» **EXERCISE**: Every record below needs to be printed again exactly.

» **PROVIDED ENTRIES**:
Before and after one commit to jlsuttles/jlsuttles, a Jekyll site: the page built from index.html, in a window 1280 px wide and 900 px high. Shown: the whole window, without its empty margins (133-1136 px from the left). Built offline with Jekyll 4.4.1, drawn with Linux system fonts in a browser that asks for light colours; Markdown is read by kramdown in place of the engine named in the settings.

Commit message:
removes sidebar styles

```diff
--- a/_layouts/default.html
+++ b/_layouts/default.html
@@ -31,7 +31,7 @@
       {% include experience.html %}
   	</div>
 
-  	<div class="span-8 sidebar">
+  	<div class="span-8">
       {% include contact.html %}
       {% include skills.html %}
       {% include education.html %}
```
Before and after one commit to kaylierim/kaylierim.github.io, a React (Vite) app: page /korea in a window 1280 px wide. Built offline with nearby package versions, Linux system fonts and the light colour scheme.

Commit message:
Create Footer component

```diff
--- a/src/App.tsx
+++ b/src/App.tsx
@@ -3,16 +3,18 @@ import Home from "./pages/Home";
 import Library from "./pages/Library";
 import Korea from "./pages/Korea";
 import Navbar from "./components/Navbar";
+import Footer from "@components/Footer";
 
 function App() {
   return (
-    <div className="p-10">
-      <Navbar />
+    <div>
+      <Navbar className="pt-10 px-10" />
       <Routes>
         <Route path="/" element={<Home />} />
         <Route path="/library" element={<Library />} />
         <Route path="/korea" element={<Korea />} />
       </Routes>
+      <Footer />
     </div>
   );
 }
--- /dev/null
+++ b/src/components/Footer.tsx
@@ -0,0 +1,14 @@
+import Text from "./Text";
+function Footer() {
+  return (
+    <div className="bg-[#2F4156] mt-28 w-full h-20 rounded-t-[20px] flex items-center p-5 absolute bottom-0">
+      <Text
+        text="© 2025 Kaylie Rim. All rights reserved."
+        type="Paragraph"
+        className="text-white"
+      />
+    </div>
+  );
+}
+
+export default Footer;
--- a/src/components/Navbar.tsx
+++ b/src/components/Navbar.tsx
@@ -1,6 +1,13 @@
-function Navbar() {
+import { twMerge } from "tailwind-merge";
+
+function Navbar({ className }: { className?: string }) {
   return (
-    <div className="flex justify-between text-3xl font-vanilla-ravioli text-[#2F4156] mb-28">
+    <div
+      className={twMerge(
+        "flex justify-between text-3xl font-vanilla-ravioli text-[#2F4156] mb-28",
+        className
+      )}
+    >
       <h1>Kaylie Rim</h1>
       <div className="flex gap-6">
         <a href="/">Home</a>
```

» **SOLUTION TO THE PROBLEM**:
Before and after one commit to jlsuttles/jlsuttles, a Jekyll site: the page built from index.html, in a window 1280 px wide and 900 px high. Shown: the whole window, without its empty margins (133-1136 px from the left). Built offline with Jekyll 4.4.1, drawn with Linux system fonts in a browser that asks for light colours; Markdown is read by kramdown in place of the engine named in the settings.

Commit message:
removes sidebar styles

```diff
--- a/_layouts/default.html
+++ b/_layouts/default.html
@@ -31,7 +31,7 @@
       {% include experience.html %}
   	</div>
 
-  	<div class="span-8 sidebar">
+  	<div class="span-8">
       {% include contact.html %}
       {% include skills.html %}
       {% include education.html %}
```
Before and after one commit to kaylierim/kaylierim.github.io, a React (Vite) app: page /korea in a window 1280 px wide. Built offline with nearby package versions, Linux system fonts and the light colour scheme.

Commit message:
Create Footer component

```diff
--- a/src/App.tsx
+++ b/src/App.tsx
@@ -3,16 +3,18 @@ import Home from "./pages/Home";
 import Library from "./pages/Library";
 import Korea from "./pages/Korea";
 import Navbar from "./components/Navbar";
+import Footer from "@components/Footer";
 
 function App() {
   return (
-    <div className="p-10">
-      <Navbar />
+    <div>
+      <Navbar className="pt-10 px-10" />
       <Routes>
         <Route path="/" element={<Home />} />
         <Route path="/library" element={<Library />} />
         <Route path="/korea" element={<Korea />} />
       </Routes>
+      <Footer />
     </div>
   );
 }
--- /dev/null
+++ b/src/components/Footer.tsx
@@ -0,0 +1,14 @@
+import Text from "./Text";
+function Footer() {
+  return (
+    <div className="bg-[#2F4156] mt-28 w-full h-20 rounded-t-[20px] flex items-center p-5 absolute bottom-0">
+      <Text
+        text="© 2025 Kaylie Rim. All rights reserved."
+        type="Paragraph"
+        className="text-white"
+      />
+    </div>
+  );
+}
+
+export default Footer;
--- a/src/components/Navbar.tsx
+++ b/src/components/Navbar.tsx
@@ -1,6 +1,13 @@
-function Navbar() {
+import { twMerge } from "tailwind-merge";
+
+function Navbar({ className }: { className?: string }) {
   return (
-    <div className="flex justify-between text-3xl font-vanilla-ravioli text-[#2F4156] mb-28">
+    <div
+      className={twMerge(
+        "flex justify-between text-3xl font-vanilla-ravioli text-[#2F4156] mb-28",
+        className
+      )}
+    >
       <h1>Kaylie Rim</h1>
       <div className="flex gap-6">
         <a href="/">Home</a>
```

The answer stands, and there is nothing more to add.